## Your task
For every line in the entries that contains "tvStreetAddr", show the whole line.

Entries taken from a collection
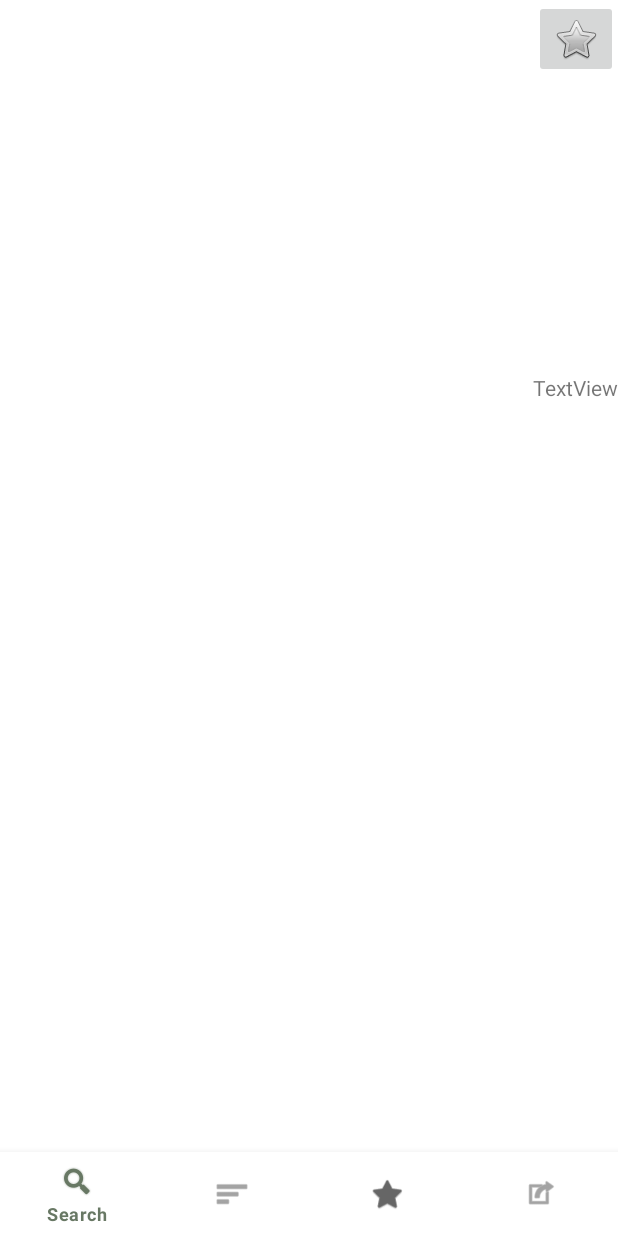
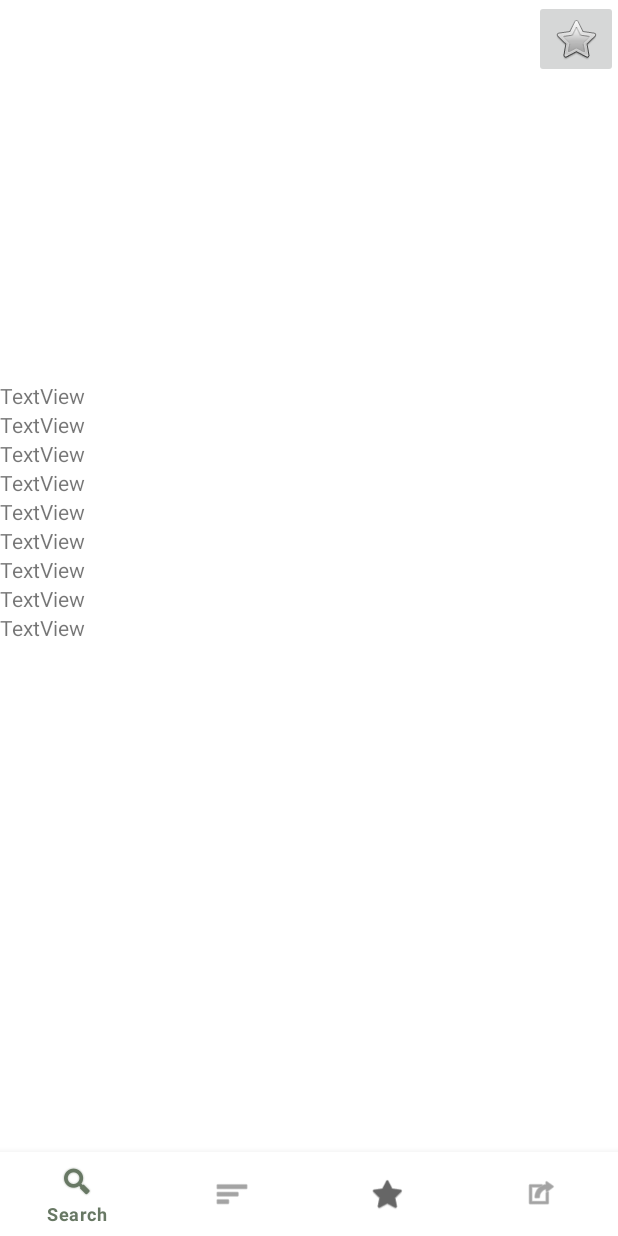
Before and after one commit to OSU-CodePath-Android-Spring-2022/real-estate-app, an Android app: the fragment DetailsFragment placed in its activity, on a phone screen of 412 x 824 dp. Run offline under Robolectric (Android 15) with nearby library versions, the phone set to English and light mode, and no system bars; libraries missing offline, so code that uses them is left out: com.codepath.asynchttpclient, com.parse.

Commit message:
details changes

```diff
--- a/app/src/main/res/layout/details_screen.xml
+++ b/app/src/main/res/layout/details_screen.xml
@@ -45,17 +45,6 @@
         app:layout_constraintTop_toBottomOf="@+id/MainPhoto"
         tools:text="2.5 Bath" />
 
-    <TextView
-        android:id="@+id/tvAdditionalInfo"
-        android:layout_width="wrap_content"
-        android:layout_height="wrap_content"
-        android:text="TextView"
-        app:layout_constraintEnd_toEndOf="parent"
-        app:layout_constraintHorizontal_bias="1.0"
-        app:layout_constraintStart_toStartOf="parent"
-        app:layout_constraintTop_toBottomOf="@+id/tvBedRooms"
-        tools:text="This will contain lots and lots and lots and lots and lots and lots and lots and lots and lots  and lots and lots and lots and lots and lots  and lots and lots  and lots and lots  and lots and lots  and lots and lots  and lots and lots  and lots and lots  and lots and lots  and lots and lots  and lots and lots  and lots and lots  and lots and lots  and lots and lots  and lots and lots  and lots and lots  and lots and lots  and lots and lots  and lots and lots  and lots and lots  and lots and lots  and lots and lots  and lots and lots  and lots and lots  and lots and lots  and lots and lots  and lots and lots  and lots and lots  and lots and lots  and lots and lots  and lots and lots  and lots and lots  and lots and lots  and lots and lots  and lots and lots  and lots and lots  and lots and lots  and lots and lots  and lots and lots  and lots and lots  and lots and lots  and lots and lots  and lots and lots  and lots and lots  and lots and lots  and lots and lots  and lots and lots  and lots and lots  and lots and lots  and lots and lots  and lots of info." />
-
     <ImageButton
         android:id="@+id/FavBtn"
         android:layout_width="wrap_content"
@@ -64,5 +53,77 @@
         app:layout_constraintTop_toTopOf="parent"
         app:srcCompat="@android:drawable/btn_star_big_off" />
 
+    <TextView
+        android:id="@+id/tvPropertyID"
+        android:layout_width="wrap_content"
+        android:layout_height="wrap_content"
+        android:text="TextView"
+        app:layout_constraintStart_toStartOf="parent"
+        app:layout_constraintTop_toBottomOf="@+id/tvPrice" />
+
+    <TextView
+        android:id="@+id/tvYearBuilt"
+        android:layout_width="wrap_content"
+        android:layout_height="wrap_content"
+        android:text="TextView"
+        app:layout_constraintStart_toStartOf="parent"
+        app:layout_constraintTop_toBottomOf="@+id/tvPropertyID" />
+
+    <TextView
+        android:id="@+id/tvSquareFoot"
+        android:layout_width="wrap_content"
+        android:layout_height="wrap_content"
+        android:text="TextView"
+        app:layout_constraintStart_toStartOf="parent"
+        app:layout_constraintTop_toBottomOf="@+id/tvYearBuilt" />
+
+    <TextView
+        android:id="@+id/tvLotSize"
+        android:layout_width="wrap_content"
+        android:layout_height="wrap_content"
+        android:text="TextView"
+        app:layout_constraintStart_toStartOf="parent"
+        app:layout_constraintTop_toBottomOf="@+id/tvSquareFoot" />
+
+    <TextView
+        android:id="@+id/tvHomeType"
+        android:layout_width="wrap_content"
+        android:layout_height="wrap_content"
+        android:text="TextView"
+        app:layout_constraintStart_toStartOf="parent"
+        app:layout_constraintTop_toBottomOf="@+id/tvLotSize" />
+
+    <TextView
+        android:id="@+id/tvPostCode"
+        android:layout_width="wrap_content"
+        android:layout_height="wrap_content"
+        android:text="TextView"
+        app:layout_constraintStart_toStartOf="parent"
+        app:layout_constraintTop_toBottomOf="@+id/tvStateCode" />
+
+    <TextView
+        android:id="@+id/tvCity"
+        android:layout_width="wrap_content"
+        android:layout_height="wrap_content"
+        android:text="TextView"
+        app:layout_constraintStart_toStartOf="parent"
+        app:layout_constraintTop_toBottomOf="@+id/tvStreetAddr" />
+
+    <TextView
+        android:id="@+id/tvStateCode"
+        android:layout_width="wrap_content"
+        android:layout_height="wrap_content"
+        android:text="TextView"
+        app:layout_constraintStart_toStartOf="parent"
+        app:layout_constraintTop_toBottomOf="@+id/tvCity" />
+
+    <TextView
+        android:id="@+id/tvStreetAddr"
+        android:layout_width="wrap_content"
+        android:layout_height="wrap_content"
+        android:text="TextView"
+        app:layout_constraintStart_toStartOf="parent"
+        app:layout_constraintTop_toBottomOf="@+id/tvHomeType" />
+
 
 </androidx.constraintlayout.widget.ConstraintLayout>
```
Also changed, not shown: app/src/main/java/com/example/realestateapp/fragments/DetailsFragment.kt (+32 -9 lines).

## Answer to this task
+        app:layout_constraintTop_toBottomOf="@+id/tvStreetAddr" />
+        android:id="@+id/tvStreetAddr"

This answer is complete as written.